In the data below, which lines contain "Dense"? List them by copying each one.

═════ SOURCE INFORMATION ═════

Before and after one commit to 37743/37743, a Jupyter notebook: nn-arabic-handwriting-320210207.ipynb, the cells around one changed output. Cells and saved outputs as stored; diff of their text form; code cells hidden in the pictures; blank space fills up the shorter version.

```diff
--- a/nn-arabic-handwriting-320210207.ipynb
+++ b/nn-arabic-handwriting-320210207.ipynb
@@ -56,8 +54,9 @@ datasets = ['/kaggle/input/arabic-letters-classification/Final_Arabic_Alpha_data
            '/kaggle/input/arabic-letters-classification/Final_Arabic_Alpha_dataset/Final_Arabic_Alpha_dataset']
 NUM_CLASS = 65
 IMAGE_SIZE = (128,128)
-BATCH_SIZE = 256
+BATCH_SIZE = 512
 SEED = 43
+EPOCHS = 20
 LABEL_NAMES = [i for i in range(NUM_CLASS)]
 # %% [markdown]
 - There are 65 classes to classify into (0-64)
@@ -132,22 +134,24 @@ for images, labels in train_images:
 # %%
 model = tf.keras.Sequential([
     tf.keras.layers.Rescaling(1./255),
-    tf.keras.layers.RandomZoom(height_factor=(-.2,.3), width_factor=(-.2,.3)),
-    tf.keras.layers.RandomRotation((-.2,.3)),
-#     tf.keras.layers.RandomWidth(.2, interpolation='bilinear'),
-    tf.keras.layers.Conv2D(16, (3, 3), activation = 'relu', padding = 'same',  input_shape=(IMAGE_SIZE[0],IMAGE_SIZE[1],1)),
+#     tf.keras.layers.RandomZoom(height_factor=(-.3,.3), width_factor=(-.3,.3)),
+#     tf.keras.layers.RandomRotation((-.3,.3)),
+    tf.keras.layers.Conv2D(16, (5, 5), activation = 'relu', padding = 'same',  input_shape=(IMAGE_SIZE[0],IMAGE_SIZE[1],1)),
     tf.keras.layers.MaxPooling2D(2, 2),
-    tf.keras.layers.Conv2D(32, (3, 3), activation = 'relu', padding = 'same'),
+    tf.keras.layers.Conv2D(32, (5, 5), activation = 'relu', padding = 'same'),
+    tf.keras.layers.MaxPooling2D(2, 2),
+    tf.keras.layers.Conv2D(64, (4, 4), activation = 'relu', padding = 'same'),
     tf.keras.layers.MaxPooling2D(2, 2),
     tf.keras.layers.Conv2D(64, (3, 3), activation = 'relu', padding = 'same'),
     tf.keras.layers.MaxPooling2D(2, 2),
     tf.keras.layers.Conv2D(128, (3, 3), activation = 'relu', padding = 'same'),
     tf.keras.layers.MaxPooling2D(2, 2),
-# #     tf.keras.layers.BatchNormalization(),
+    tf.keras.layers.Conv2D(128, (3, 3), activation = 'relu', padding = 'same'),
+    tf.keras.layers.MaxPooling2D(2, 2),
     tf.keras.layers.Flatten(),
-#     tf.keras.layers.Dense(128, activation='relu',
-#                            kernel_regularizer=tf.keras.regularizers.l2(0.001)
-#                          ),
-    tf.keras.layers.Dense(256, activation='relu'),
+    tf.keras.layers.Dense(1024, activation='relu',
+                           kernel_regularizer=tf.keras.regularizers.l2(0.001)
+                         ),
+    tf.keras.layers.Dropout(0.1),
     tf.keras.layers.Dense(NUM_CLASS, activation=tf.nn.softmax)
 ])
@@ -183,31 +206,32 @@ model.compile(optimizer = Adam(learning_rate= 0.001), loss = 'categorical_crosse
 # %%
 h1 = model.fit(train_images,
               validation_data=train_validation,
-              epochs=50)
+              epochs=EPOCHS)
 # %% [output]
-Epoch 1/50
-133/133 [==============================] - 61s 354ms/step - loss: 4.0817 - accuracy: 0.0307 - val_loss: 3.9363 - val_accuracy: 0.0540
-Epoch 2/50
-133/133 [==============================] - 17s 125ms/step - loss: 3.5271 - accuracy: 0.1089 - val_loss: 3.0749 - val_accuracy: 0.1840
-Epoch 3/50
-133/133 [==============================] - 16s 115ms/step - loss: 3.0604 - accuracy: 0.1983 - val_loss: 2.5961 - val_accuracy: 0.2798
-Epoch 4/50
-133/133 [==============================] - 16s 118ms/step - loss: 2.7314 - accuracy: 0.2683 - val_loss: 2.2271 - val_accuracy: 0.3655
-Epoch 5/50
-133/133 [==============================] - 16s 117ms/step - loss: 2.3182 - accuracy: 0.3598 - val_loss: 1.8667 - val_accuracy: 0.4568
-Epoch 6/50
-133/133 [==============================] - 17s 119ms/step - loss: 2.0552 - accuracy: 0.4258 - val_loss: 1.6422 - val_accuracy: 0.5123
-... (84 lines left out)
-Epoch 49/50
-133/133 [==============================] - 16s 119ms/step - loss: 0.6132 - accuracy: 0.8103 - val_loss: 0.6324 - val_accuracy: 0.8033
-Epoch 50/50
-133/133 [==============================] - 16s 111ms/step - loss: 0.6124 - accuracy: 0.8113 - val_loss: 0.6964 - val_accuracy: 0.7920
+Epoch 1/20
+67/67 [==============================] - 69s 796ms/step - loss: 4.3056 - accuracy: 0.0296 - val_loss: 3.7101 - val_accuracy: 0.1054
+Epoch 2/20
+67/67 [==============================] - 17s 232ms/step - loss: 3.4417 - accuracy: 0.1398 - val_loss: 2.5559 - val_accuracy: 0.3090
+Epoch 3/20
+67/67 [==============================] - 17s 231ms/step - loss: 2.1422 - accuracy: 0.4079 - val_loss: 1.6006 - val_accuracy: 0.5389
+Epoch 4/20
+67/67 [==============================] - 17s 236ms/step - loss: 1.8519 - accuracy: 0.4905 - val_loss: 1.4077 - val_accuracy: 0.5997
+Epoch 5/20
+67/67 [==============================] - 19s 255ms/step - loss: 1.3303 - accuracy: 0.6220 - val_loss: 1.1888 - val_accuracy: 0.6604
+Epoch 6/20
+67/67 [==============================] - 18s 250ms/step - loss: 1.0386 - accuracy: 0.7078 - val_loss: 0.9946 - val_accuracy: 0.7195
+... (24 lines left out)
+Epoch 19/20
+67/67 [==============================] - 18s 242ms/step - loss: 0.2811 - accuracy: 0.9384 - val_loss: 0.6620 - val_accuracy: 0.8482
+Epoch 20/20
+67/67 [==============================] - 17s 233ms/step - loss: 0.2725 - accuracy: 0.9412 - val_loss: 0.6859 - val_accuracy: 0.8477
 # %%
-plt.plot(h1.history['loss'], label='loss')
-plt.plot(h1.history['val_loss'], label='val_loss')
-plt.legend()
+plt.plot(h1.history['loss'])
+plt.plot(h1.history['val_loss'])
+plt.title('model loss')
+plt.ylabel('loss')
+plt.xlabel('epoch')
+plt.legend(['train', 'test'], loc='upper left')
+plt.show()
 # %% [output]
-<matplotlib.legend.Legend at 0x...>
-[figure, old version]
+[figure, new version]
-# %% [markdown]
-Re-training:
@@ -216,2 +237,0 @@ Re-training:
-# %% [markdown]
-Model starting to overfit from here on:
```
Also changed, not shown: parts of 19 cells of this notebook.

═════

» **WRITTEN SOLUTION**
-#     tf.keras.layers.Dense(128, activation='relu',
-    tf.keras.layers.Dense(256, activation='relu'),
+    tf.keras.layers.Dense(1024, activation='relu',
     tf.keras.layers.Dense(NUM_CLASS, activation=tf.nn.softmax)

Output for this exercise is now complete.